PROBLEM DETAILS
An exact copy of the entries, with every picture omitted, is what is needed here.

SUPPLIED MATERIAL
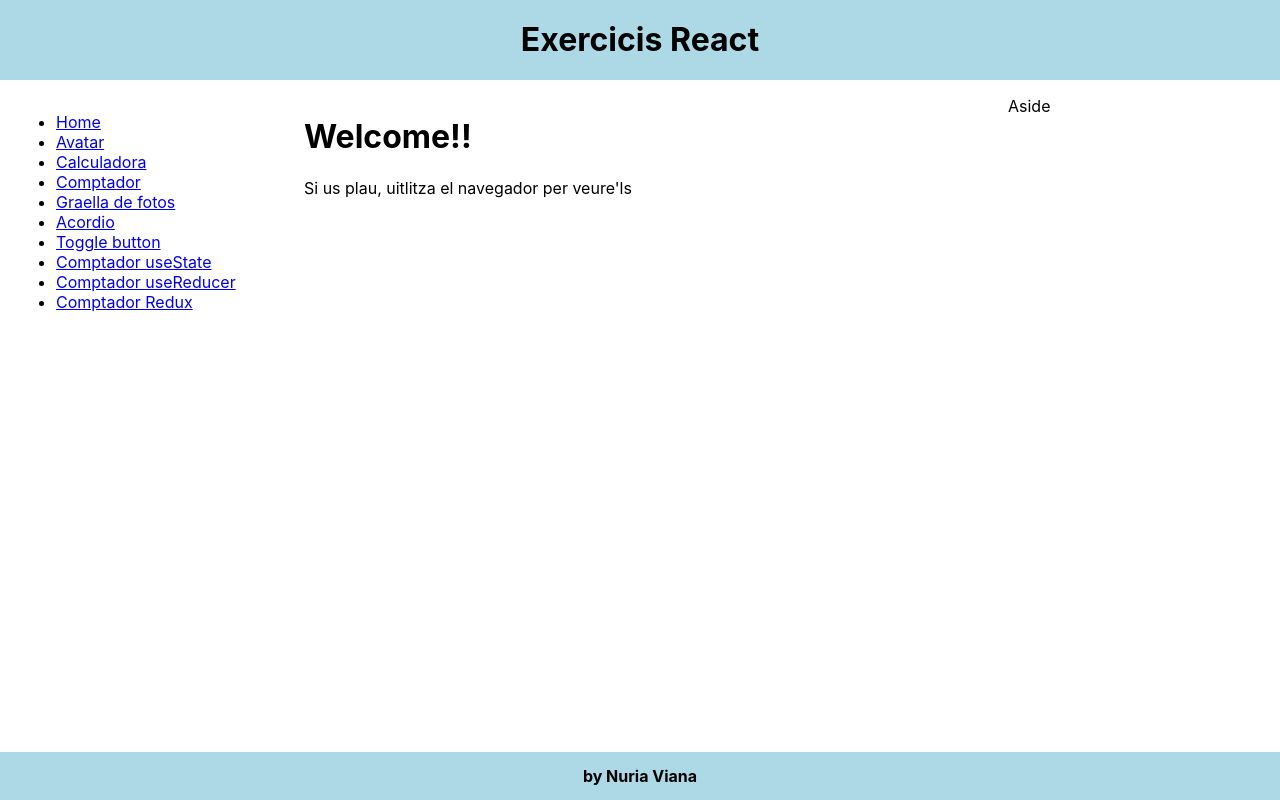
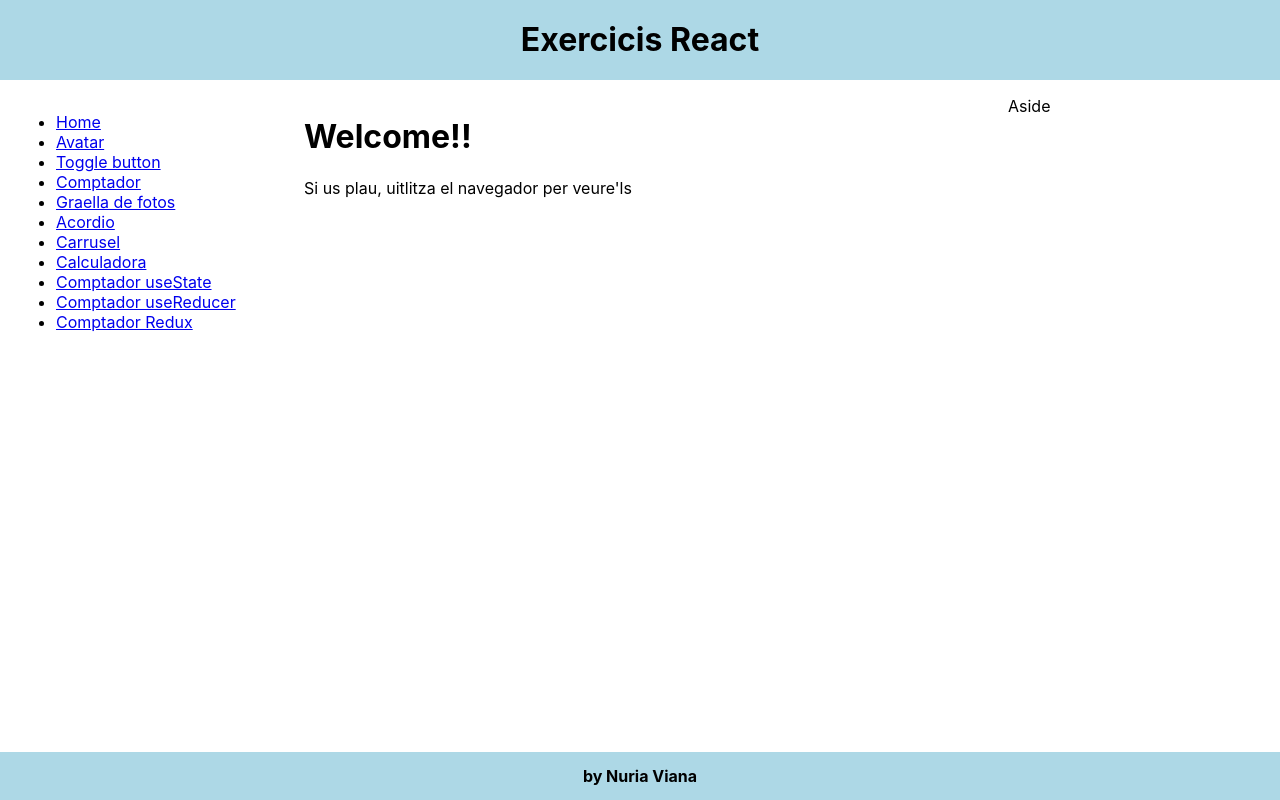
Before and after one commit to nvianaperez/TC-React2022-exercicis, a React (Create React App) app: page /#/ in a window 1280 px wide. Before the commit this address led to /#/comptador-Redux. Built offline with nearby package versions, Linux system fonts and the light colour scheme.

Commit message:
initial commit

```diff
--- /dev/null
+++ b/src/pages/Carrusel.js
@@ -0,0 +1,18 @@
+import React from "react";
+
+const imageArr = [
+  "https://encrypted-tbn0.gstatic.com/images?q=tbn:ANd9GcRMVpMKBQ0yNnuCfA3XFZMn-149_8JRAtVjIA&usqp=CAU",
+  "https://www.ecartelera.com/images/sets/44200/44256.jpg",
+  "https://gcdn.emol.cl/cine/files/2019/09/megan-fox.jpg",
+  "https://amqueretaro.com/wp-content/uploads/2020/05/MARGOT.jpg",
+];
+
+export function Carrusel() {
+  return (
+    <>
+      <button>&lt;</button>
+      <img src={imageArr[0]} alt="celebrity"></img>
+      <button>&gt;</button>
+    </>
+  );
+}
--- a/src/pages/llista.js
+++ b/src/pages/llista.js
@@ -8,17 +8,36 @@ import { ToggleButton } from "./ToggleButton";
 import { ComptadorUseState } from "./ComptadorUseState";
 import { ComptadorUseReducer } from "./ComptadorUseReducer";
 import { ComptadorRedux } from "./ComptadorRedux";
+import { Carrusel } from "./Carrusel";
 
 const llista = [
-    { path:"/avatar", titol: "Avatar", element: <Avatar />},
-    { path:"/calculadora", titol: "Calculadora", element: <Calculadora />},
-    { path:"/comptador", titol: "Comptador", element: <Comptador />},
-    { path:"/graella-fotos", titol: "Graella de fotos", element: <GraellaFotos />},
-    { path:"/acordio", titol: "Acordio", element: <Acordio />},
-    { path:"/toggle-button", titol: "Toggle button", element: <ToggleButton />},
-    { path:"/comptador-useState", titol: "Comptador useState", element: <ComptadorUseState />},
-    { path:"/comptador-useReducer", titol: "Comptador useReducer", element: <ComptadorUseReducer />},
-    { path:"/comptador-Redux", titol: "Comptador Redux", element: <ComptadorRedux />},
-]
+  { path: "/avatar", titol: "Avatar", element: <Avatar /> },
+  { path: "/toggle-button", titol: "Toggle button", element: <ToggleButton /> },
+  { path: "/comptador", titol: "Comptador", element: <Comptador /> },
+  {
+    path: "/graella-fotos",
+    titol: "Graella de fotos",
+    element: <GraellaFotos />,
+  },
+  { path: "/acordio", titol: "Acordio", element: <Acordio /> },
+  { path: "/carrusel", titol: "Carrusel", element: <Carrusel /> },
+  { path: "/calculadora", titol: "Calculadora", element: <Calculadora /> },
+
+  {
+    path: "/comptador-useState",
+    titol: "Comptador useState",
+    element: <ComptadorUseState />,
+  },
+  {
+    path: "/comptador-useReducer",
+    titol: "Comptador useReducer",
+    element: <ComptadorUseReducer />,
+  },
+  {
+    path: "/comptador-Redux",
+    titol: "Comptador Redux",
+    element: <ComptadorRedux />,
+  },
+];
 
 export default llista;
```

EXPECTED ANSWER
Before and after one commit to nvianaperez/TC-React2022-exercicis, a React (Create React App) app: page /#/ in a window 1280 px wide. Before the commit this address led to /#/comptador-Redux. Built offline with nearby package versions, Linux system fonts and the light colour scheme.

Commit message:
initial commit

```diff
--- /dev/null
+++ b/src/pages/Carrusel.js
@@ -0,0 +1,18 @@
+import React from "react";
+
+const imageArr = [
+  "https://encrypted-tbn0.gstatic.com/images?q=tbn:ANd9GcRMVpMKBQ0yNnuCfA3XFZMn-149_8JRAtVjIA&usqp=CAU",
+  "https://www.ecartelera.com/images/sets/44200/44256.jpg",
+  "https://gcdn.emol.cl/cine/files/2019/09/megan-fox.jpg",
+  "https://amqueretaro.com/wp-content/uploads/2020/05/MARGOT.jpg",
+];
+
+export function Carrusel() {
+  return (
+    <>
+      <button>&lt;</button>
+      <img src={imageArr[0]} alt="celebrity"></img>
+      <button>&gt;</button>
+    </>
+  );
+}
--- a/src/pages/llista.js
+++ b/src/pages/llista.js
@@ -8,17 +8,36 @@ import { ToggleButton } from "./ToggleButton";
 import { ComptadorUseState } from "./ComptadorUseState";
 import { ComptadorUseReducer } from "./ComptadorUseReducer";
 import { ComptadorRedux } from "./ComptadorRedux";
+import { Carrusel } from "./Carrusel";
 
 const llista = [
-    { path:"/avatar", titol: "Avatar", element: <Avatar />},
-    { path:"/calculadora", titol: "Calculadora", element: <Calculadora />},
-    { path:"/comptador", titol: "Comptador", element: <Comptador />},
-    { path:"/graella-fotos", titol: "Graella de fotos", element: <GraellaFotos />},
-    { path:"/acordio", titol: "Acordio", element: <Acordio />},
-    { path:"/toggle-button", titol: "Toggle button", element: <ToggleButton />},
-    { path:"/comptador-useState", titol: "Comptador useState", element: <ComptadorUseState />},
-    { path:"/comptador-useReducer", titol: "Comptador useReducer", element: <ComptadorUseReducer />},
-    { path:"/comptador-Redux", titol: "Comptador Redux", element: <ComptadorRedux />},
-]
+  { path: "/avatar", titol: "Avatar", element: <Avatar /> },
+  { path: "/toggle-button", titol: "Toggle button", element: <ToggleButton /> },
+  { path: "/comptador", titol: "Comptador", element: <Comptador /> },
+  {
+    path: "/graella-fotos",
+    titol: "Graella de fotos",
+    element: <GraellaFotos />,
+  },
+  { path: "/acordio", titol: "Acordio", element: <Acordio /> },
+  { path: "/carrusel", titol: "Carrusel", element: <Carrusel /> },
+  { path: "/calculadora", titol: "Calculadora", element: <Calculadora /> },
+
+  {
+    path: "/comptador-useState",
+    titol: "Comptador useState",
+    element: <ComptadorUseState />,
+  },
+  {
+    path: "/comptador-useReducer",
+    titol: "Comptador useReducer",
+    element: <ComptadorUseReducer />,
+  },
+  {
+    path: "/comptador-Redux",
+    titol: "Comptador Redux",
+    element: <ComptadorRedux />,
+  },
+];
 
 export default llista;
```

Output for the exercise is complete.